What are we talking about today?

Some days have themes. I don't necessarily post something in each of these topic areas every week.

Sunday: Church-related or spiritual things.
Monday: Running.
Tuesday: Books.
Wednesday: Transportation.
Friday: Green living.

19 March 2017

Righteous Anger

My poor coworkers had no idea what they were getting themselves into when they decided to be nice to me. But when I'm surrounded by people this amazing on a daily basis, it's hard not to tap into our great conversations when it's time to write a blog post. (That is to say, more coworker-inspired posts are coming. If y'all are reading this: ye be warned.)

It's nice to know, in these moments,
that God still has your back.
Source.
I don't remember how the conversation started, but my coworker told the story of a priest telling her, "Just go kick God in the shins and you'll feel better." The idea that it's okay to be mad at God is not a new one, of course (should you doubt that, try reading the Psalms), but it's not one I heard until I was an adult, when I had finally figured it out on my own and no longer needed that affirmation. This is information that would have been helpful at ages 12-19. (It's helpful now as well, of course. But it would have been good to know then.)
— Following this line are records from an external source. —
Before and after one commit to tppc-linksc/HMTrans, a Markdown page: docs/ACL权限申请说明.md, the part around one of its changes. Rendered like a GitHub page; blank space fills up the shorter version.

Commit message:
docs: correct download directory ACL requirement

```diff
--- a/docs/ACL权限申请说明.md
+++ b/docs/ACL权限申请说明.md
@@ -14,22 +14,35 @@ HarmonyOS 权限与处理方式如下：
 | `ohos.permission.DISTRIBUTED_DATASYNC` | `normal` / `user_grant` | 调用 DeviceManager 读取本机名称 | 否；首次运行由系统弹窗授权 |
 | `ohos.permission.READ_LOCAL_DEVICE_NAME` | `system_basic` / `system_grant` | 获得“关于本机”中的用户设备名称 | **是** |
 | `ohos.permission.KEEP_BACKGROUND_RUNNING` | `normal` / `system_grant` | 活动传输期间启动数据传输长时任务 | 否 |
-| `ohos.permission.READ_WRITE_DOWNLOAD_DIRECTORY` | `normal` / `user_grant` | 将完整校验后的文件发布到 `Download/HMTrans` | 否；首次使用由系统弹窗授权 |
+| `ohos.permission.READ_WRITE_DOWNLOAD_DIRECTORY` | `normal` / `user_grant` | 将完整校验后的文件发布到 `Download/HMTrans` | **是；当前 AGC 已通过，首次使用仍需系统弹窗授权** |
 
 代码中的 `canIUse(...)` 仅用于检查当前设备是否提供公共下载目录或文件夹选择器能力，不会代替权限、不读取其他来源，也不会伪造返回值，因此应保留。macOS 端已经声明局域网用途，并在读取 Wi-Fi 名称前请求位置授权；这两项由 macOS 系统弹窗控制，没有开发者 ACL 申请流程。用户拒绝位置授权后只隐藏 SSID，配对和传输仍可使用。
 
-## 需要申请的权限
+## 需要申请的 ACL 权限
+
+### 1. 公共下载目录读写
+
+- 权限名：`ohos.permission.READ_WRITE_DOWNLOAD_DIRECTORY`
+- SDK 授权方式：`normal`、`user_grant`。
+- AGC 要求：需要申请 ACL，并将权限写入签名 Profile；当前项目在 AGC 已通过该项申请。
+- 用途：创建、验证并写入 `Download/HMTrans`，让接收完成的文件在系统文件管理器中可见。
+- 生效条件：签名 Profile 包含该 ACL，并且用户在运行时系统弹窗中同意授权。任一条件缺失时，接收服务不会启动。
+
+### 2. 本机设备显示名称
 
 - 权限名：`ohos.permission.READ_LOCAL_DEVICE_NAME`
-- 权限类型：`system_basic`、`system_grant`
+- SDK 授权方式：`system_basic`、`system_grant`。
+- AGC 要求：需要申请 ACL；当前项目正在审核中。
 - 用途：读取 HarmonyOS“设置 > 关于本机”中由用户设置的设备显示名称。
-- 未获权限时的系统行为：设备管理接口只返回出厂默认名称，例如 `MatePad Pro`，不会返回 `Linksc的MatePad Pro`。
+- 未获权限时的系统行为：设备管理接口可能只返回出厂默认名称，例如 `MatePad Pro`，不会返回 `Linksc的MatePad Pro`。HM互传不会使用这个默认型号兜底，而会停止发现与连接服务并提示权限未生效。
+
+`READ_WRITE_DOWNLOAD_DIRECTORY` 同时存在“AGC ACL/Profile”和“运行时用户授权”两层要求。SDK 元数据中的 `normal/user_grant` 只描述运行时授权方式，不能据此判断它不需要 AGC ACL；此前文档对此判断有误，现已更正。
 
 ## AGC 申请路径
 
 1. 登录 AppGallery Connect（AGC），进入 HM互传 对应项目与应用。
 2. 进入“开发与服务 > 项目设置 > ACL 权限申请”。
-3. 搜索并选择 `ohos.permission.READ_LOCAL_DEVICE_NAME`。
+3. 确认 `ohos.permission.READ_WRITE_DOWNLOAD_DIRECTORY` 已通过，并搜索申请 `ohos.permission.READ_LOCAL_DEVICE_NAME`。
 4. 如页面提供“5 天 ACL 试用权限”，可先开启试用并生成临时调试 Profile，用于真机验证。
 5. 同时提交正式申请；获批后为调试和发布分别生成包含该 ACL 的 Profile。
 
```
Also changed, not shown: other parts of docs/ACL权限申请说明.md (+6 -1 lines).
I don't know if it's the faith tradition I grew up in (although I have my suspicions); I don't know if it was the era, with former rebel Baby Boomers trying to get their Gen X teenagers to do the opposite of what they had done as teens and instead trust what authority figures had to say; I don't know if I happened to be living among people who had never been given this permission themselves. Regardless, the message I received as a young person was that God knew what he was doing, and any thoughts to the contrary were not only futile, but also a sin, and possibly blasphemous. And then they wondered why so many of my generation went running from the church once we hit college, when the more remarkable result was how many of us stuck around to see how this thing turned out.
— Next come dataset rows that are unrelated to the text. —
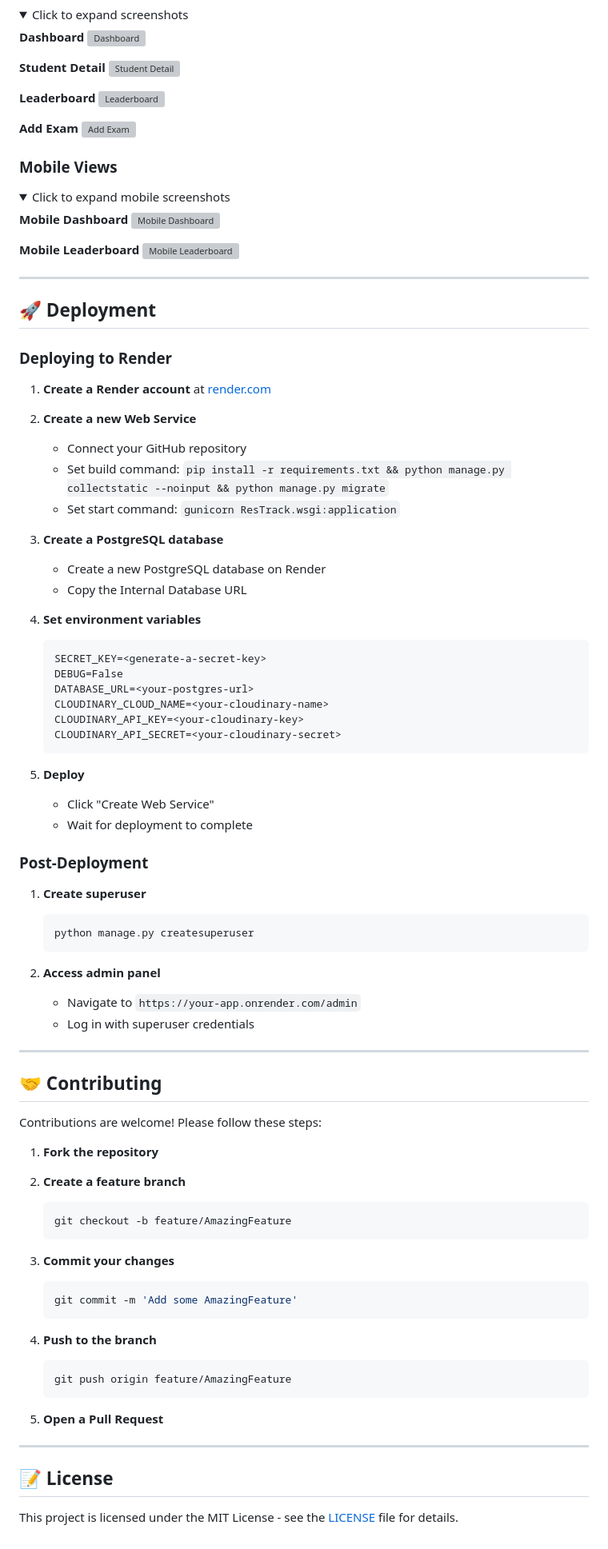
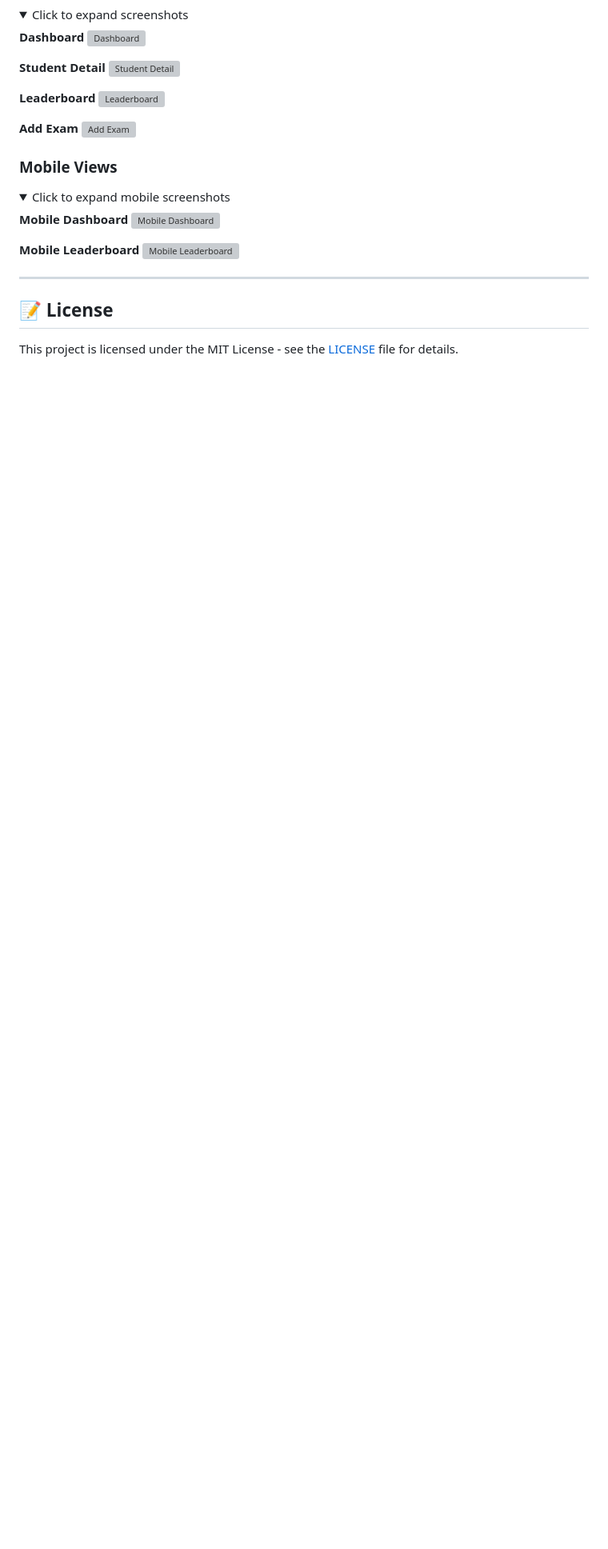
Before and after one commit to ehtesam75/ResTrack, a Markdown page: README.md, the part around one of its changes. Shown at 80% size. Drawn GitHub-style; folded sections open; blank space fills up the shorter version; grey boxes are pictures that could not be loaded.

Commit message:
Update README.md
Removed sections on installation, configuration, system architecture, deployment, and contributing from the README.

````diff
--- a/README.md
+++ b/README.md
@@ -438,74 +258,6 @@ ResTrack implements a **teacher-based multi-tenancy** system:
 
 ---
 
-## 🚀 Deployment
-
-### Deploying to Render
-
-1. **Create a Render account** at [render.com](https://render.com)
-
-2. **Create a new Web Service**
-   - Connect your GitHub repository
-   - Set build command: `pip install -r requirements.txt && python manage.py collectstatic --noinput && python manage.py migrate`
-   - Set start command: `gunicorn ResTrack.wsgi:application`
-
-3. **Create a PostgreSQL database**
-   - Create a new PostgreSQL database on Render
-   - Copy the Internal Database URL
-
-4. **Set environment variables**
-   ```
-   SECRET_KEY=<generate-a-secret-key>
-   DEBUG=False
-   DATABASE_URL=<your-postgres-url>
-   CLOUDINARY_CLOUD_NAME=<your-cloudinary-name>
-   CLOUDINARY_API_KEY=<your-cloudinary-key>
-   CLOUDINARY_API_SECRET=<your-cloudinary-secret>
-   ```
-
-5. **Deploy**
-   - Click "Create Web Service"
-   - Wait for deployment to complete
-
-### Post-Deployment
-
-1. **Create superuser**
-   ```bash
-   python manage.py createsuperuser
-   ```
-
-2. **Access admin panel**
-   - Navigate to `https://your-app.onrender.com/admin`
-   - Log in with superuser credentials
-
----
-
-## 🤝 Contributing
-
-Contributions are welcome! Please follow these steps:
-
-1. **Fork the repository**
-
-2. **Create a feature branch**
-   ```bash
-   git checkout -b feature/AmazingFeature
-   ```
-
-3. **Commit your changes**
-   ```bash
-   git commit -m 'Add some AmazingFeature'
-   ```
-
-4. **Push to the branch**
-   ```bash
-   git push origin feature/AmazingFeature
-   ```
-
-5. **Open a Pull Request**
-
-
----
-
 ## 📝 License
 
 This project is licensed under the MIT License - see the [LICENSE](LICENSE) file for details.
````
Also changed, not shown: other parts of README.md (+0 -180 lines).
Real talk. He's still there even in the kicking and
screaming moments. (I have no particular insight
on the hot dog.) Source.
Of course it's okay to be angry at God. Of course it's okay to tell him so. Of course he knows that we can't see the big picture on this side of eternity. Maria Trapp expressed it so beautifully in The Sound of Music: "It will be very interesting one day to follow the pattern of our life as it is spread out like a tapestry. As long as we live here we only see the reverse side of the weaving, and very often the pattern, with its threads running wildly, doesn't seem to make sense." (Yes, I find many uses for that book. It's packed full of wisdom and truth.)

Life is going to suck sometimes. Please, by all means, let God know how you feel about the sucky things. Rant and rave and even swear a bit if you need to. "He's a big God; he can take it," may be trite and slightly goofy, but it's still true. And please teach your children and everyone you know that this is okay, too. Bad things happen to people who are taught it's never okay to be angry. Give your nearest and dearest the tools they need to carry on without checking out through a world that's just going be outright wrong at times.
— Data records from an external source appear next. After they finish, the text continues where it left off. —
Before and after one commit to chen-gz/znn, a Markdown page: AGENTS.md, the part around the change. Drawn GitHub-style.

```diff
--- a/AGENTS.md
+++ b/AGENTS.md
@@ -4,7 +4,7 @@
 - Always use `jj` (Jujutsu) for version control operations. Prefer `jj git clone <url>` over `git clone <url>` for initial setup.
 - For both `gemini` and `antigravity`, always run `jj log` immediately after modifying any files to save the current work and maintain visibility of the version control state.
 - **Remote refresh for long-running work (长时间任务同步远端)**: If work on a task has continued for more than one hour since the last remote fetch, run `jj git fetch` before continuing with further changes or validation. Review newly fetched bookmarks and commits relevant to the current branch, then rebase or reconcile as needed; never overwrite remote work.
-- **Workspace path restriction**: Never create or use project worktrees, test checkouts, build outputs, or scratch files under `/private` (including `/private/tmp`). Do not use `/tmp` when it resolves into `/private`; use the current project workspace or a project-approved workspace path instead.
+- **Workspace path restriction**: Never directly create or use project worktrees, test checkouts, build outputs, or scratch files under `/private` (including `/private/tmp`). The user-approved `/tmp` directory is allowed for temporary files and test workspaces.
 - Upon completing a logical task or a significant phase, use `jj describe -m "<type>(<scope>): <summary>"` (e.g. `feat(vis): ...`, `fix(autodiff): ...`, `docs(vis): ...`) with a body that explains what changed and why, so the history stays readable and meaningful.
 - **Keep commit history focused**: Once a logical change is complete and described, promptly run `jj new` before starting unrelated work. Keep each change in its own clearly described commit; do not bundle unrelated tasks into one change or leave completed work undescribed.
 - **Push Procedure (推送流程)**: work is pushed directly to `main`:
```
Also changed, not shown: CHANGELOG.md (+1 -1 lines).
And trust that the God who holds all things in his hands is not going to be horrified if you get angry from time to time.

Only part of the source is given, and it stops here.